News & Events
History And Controversy Of Aids Education In America Subject Of Upcoming Lecture At Clarkson
[A photo for newspaper use is available at http://www.clarkson.edu/news/photos/lord.jpg]
Alexandra M. Lord, acting historian for the United States Public Health Service, will deliver a lecture at Clarkson University on the history of early AIDS education in the United States on Tuesday, March 8, at 5 p.m. in Bertrand H. Snell Hall Room 330 on the Clarkson campus.
The lecture is titled “Telling It Like It Is: The History and Politics of AIDS Education in the 1980s." It is free and open to the public.

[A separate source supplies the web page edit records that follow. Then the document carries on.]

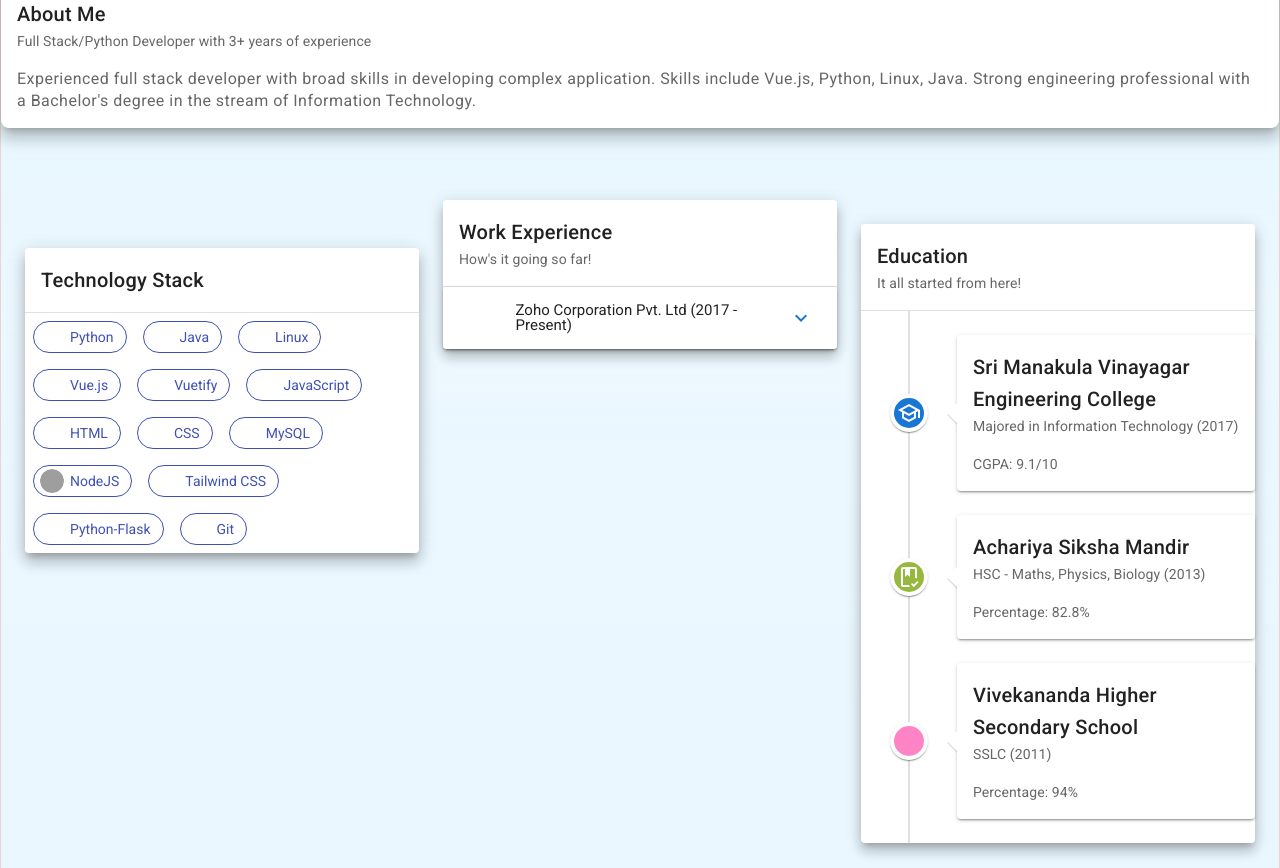
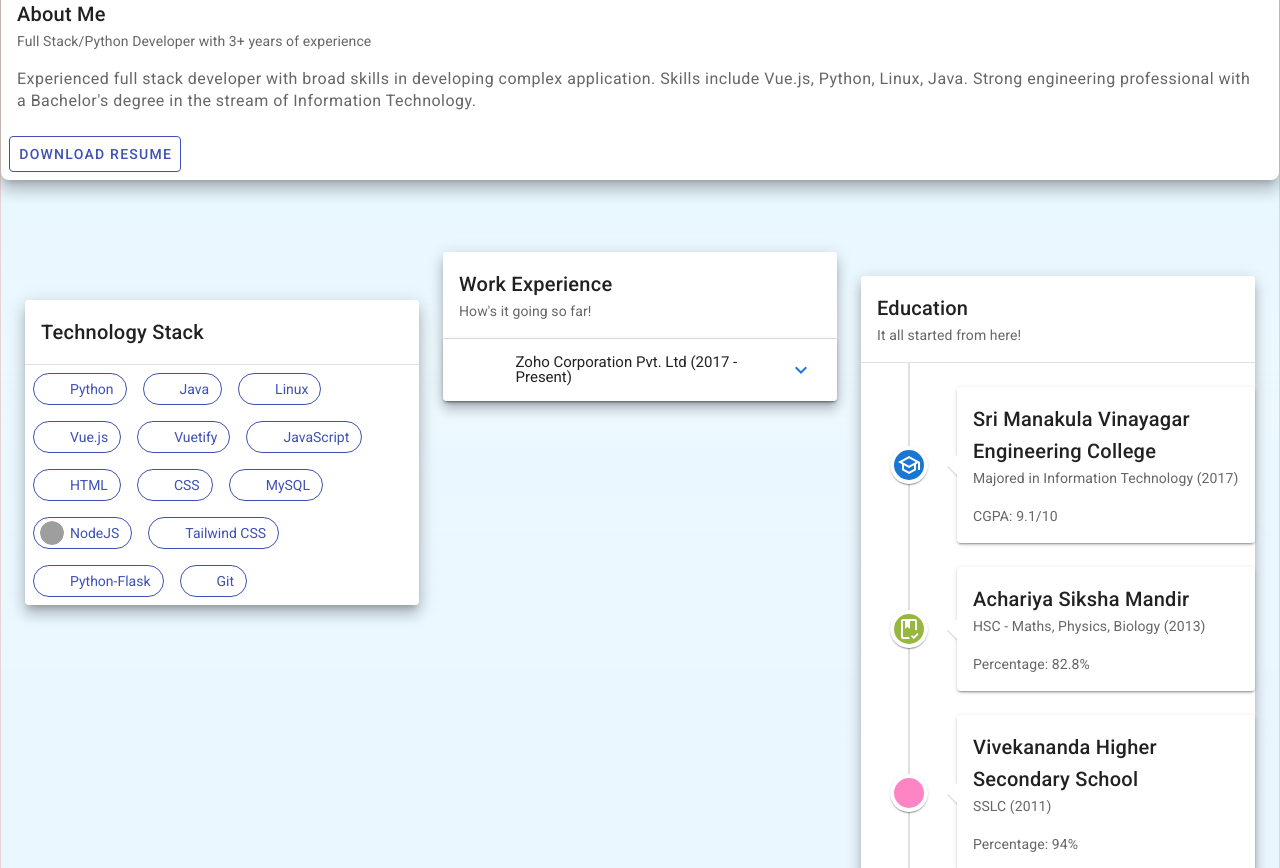
Before and after one commit to syogaraj/personal-portfolio, a Vue app: page /#/home in a window 1280 px wide. Shown: the part 1400-2268 px from the top of the page. Built offline with nearby package versions, Linux system fonts and the light colour scheme; grey boxes are pictures that could not be loaded.

Commit message:
added download resume button

```diff
--- a/src/components/AboutMe.vue
+++ b/src/components/AboutMe.vue
@@ -14,6 +14,11 @@
 				Strong engineering professional with a Bachelor's degree in the
 				stream of Information Technology.
 			</v-card-text>
+			<v-card-actions  class="tw-justify-center">
+				<v-btn outlined color="indigo" @click="downloadResume()"
+					>Download Resume</v-btn
+				>
+			</v-card-actions>
 		</v-card>
 		<div id="comprehensiveStack">
 			<div id="techStack" class="comprehensiveDiv">
@@ -35,6 +40,11 @@ import EducationTimeline from "./EducationTimeline.vue";
 import WorkExperience from "./WorkExperience.vue";
 export default {
 	components: { TechStack, EducationTimeline, WorkExperience },
+	methods: {
+		downloadResume() {
+			window.open(require('../assets/pdf/Yogaraj_Resume.pdf'), '_blank');
+		}
+	}
 };
 </script>
 
```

While social, political and cultural factors have always shaped public health campaigns, the United States Public Health Service's fight to provide AIDS education has been subject to more scrutiny and controversy than any other public health campaign in the nation's history. In constructing their campaigns, AIDS educators have had to address not only scientific but also moral and religious considerations.
Lord will provide an in-depth analysis of the early years of AIDS education, highlighting and discussing the ways in which Surgeon General C. Everett Koop and the members of the United States Public Health Service struggled to find a medium ground which would enable them to prevent the spread of AIDS while appeasing social conservatives.
Alexandra Lord’s research interests focus on public health and policy, the history of sex education and sexually transmitted diseases, medical perceptions of puberty, and the history of women’s health. She has published articles on topics ranging from medical understandings of puberty to the history of caesarian section and 20th century attempts to control sexually transmitted diseases. Her most recent article “’Naturally Clean and Wholesome:’ Women, Sex Education, and the United States Public Health Service, 1918-1928” was published in the journal, Social History of Medicine.
She received a doctoral degree from the University of Wisconsin at Madison, and has served on the faculty of Montana State University and the State University of New York at New Paltz.